=== Supplied information ===
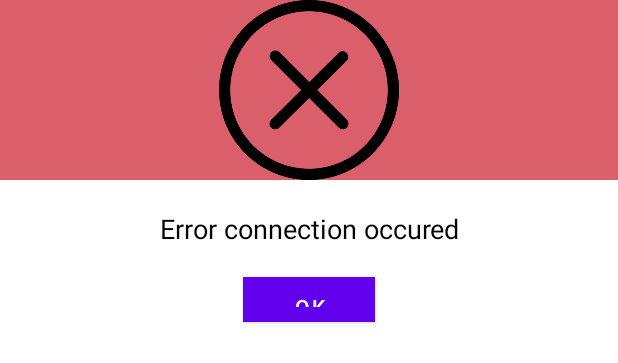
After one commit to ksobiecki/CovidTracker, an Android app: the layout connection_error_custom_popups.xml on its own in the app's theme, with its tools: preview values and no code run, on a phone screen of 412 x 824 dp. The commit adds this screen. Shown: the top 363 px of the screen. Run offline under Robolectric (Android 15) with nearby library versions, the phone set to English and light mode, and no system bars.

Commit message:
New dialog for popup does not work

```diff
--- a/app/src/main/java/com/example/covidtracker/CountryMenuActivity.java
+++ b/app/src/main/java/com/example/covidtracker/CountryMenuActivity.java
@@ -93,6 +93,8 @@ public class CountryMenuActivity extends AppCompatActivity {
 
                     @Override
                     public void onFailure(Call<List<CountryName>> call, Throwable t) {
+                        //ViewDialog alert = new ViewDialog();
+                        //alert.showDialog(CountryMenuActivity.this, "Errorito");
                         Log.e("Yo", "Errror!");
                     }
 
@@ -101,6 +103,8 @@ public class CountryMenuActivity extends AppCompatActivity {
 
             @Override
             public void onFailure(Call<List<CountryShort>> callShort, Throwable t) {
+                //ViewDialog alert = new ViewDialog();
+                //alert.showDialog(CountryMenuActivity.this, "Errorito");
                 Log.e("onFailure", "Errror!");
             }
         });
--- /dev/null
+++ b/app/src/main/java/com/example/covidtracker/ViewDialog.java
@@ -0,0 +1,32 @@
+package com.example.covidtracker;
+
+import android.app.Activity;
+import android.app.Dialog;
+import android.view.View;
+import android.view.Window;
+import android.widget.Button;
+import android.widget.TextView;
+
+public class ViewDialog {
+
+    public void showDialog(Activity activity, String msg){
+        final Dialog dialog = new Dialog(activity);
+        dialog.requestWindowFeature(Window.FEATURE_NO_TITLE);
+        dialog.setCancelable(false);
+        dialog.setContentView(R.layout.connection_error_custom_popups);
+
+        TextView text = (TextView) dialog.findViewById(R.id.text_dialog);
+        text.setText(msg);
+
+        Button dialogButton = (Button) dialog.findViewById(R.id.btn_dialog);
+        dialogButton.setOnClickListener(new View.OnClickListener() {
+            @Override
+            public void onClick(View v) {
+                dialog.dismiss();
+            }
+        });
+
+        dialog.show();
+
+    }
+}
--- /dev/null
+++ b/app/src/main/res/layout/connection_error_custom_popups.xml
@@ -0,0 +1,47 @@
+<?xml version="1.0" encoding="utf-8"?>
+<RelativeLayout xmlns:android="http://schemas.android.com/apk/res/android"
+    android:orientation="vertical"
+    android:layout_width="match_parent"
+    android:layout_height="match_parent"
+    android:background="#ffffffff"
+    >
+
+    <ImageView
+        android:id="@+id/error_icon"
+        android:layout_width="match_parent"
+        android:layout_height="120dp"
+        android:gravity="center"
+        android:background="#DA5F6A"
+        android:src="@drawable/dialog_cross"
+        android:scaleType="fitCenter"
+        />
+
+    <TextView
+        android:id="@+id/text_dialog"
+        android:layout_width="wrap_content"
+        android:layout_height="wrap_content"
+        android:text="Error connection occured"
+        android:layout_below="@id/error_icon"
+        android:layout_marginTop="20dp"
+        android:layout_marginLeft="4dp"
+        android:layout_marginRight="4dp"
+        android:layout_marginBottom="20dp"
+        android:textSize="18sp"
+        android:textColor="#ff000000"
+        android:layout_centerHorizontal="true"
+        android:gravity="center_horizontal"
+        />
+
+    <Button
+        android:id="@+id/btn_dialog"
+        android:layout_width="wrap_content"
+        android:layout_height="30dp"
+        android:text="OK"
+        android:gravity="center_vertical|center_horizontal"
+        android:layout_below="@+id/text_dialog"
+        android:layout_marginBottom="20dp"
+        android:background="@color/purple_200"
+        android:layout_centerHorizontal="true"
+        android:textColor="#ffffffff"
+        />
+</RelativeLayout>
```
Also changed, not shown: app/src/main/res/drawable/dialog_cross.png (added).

=== Task directions ===
The answer must be an exact copy of the entries, with the pictures omitted.

=== Exercise solution ===
After one commit to ksobiecki/CovidTracker, an Android app: the layout connection_error_custom_popups.xml on its own in the app's theme, with its tools: preview values and no code run, on a phone screen of 412 x 824 dp. The commit adds this screen. Shown: the top 363 px of the screen. Run offline under Robolectric (Android 15) with nearby library versions, the phone set to English and light mode, and no system bars.

Commit message:
New dialog for popup does not work

```diff
--- a/app/src/main/java/com/example/covidtracker/CountryMenuActivity.java
+++ b/app/src/main/java/com/example/covidtracker/CountryMenuActivity.java
@@ -93,6 +93,8 @@ public class CountryMenuActivity extends AppCompatActivity {
 
                     @Override
                     public void onFailure(Call<List<CountryName>> call, Throwable t) {
+                        //ViewDialog alert = new ViewDialog();
+                        //alert.showDialog(CountryMenuActivity.this, "Errorito");
                         Log.e("Yo", "Errror!");
                     }
 
@@ -101,6 +103,8 @@ public class CountryMenuActivity extends AppCompatActivity {
 
             @Override
             public void onFailure(Call<List<CountryShort>> callShort, Throwable t) {
+                //ViewDialog alert = new ViewDialog();
+                //alert.showDialog(CountryMenuActivity.this, "Errorito");
                 Log.e("onFailure", "Errror!");
             }
         });
--- /dev/null
+++ b/app/src/main/java/com/example/covidtracker/ViewDialog.java
@@ -0,0 +1,32 @@
+package com.example.covidtracker;
+
+import android.app.Activity;
+import android.app.Dialog;
+import android.view.View;
+import android.view.Window;
+import android.widget.Button;
+import android.widget.TextView;
+
+public class ViewDialog {
+
+    public void showDialog(Activity activity, String msg){
+        final Dialog dialog = new Dialog(activity);
+        dialog.requestWindowFeature(Window.FEATURE_NO_TITLE);
+        dialog.setCancelable(false);
+        dialog.setContentView(R.layout.connection_error_custom_popups);
+
+        TextView text = (TextView) dialog.findViewById(R.id.text_dialog);
+        text.setText(msg);
+
+        Button dialogButton = (Button) dialog.findViewById(R.id.btn_dialog);
+        dialogButton.setOnClickListener(new View.OnClickListener() {
+            @Override
+            public void onClick(View v) {
+                dialog.dismiss();
+            }
+        });
+
+        dialog.show();
+
+    }
+}
--- /dev/null
+++ b/app/src/main/res/layout/connection_error_custom_popups.xml
@@ -0,0 +1,47 @@
+<?xml version="1.0" encoding="utf-8"?>
+<RelativeLayout xmlns:android="http://schemas.android.com/apk/res/android"
+    android:orientation="vertical"
+    android:layout_width="match_parent"
+    android:layout_height="match_parent"
+    android:background="#ffffffff"
+    >
+
+    <ImageView
+        android:id="@+id/error_icon"
+        android:layout_width="match_parent"
+        android:layout_height="120dp"
+        android:gravity="center"
+        android:background="#DA5F6A"
+        android:src="@drawable/dialog_cross"
+        android:scaleType="fitCenter"
+        />
+
+    <TextView
+        android:id="@+id/text_dialog"
+        android:layout_width="wrap_content"
+        android:layout_height="wrap_content"
+        android:text="Error connection occured"
+        android:layout_below="@id/error_icon"
+        android:layout_marginTop="20dp"
+        android:layout_marginLeft="4dp"
+        android:layout_marginRight="4dp"
+        android:layout_marginBottom="20dp"
+        android:textSize="18sp"
+        android:textColor="#ff000000"
+        android:layout_centerHorizontal="true"
+        android:gravity="center_horizontal"
+        />
+
+    <Button
+        android:id="@+id/btn_dialog"
+        android:layout_width="wrap_content"
+        android:layout_height="30dp"
+        android:text="OK"
+        android:gravity="center_vertical|center_horizontal"
+        android:layout_below="@+id/text_dialog"
+        android:layout_marginBottom="20dp"
+        android:background="@color/purple_200"
+        android:layout_centerHorizontal="true"
+        android:textColor="#ffffffff"
+        />
+</RelativeLayout>
```
Also changed, not shown: app/src/main/res/drawable/dialog_cross.png (added).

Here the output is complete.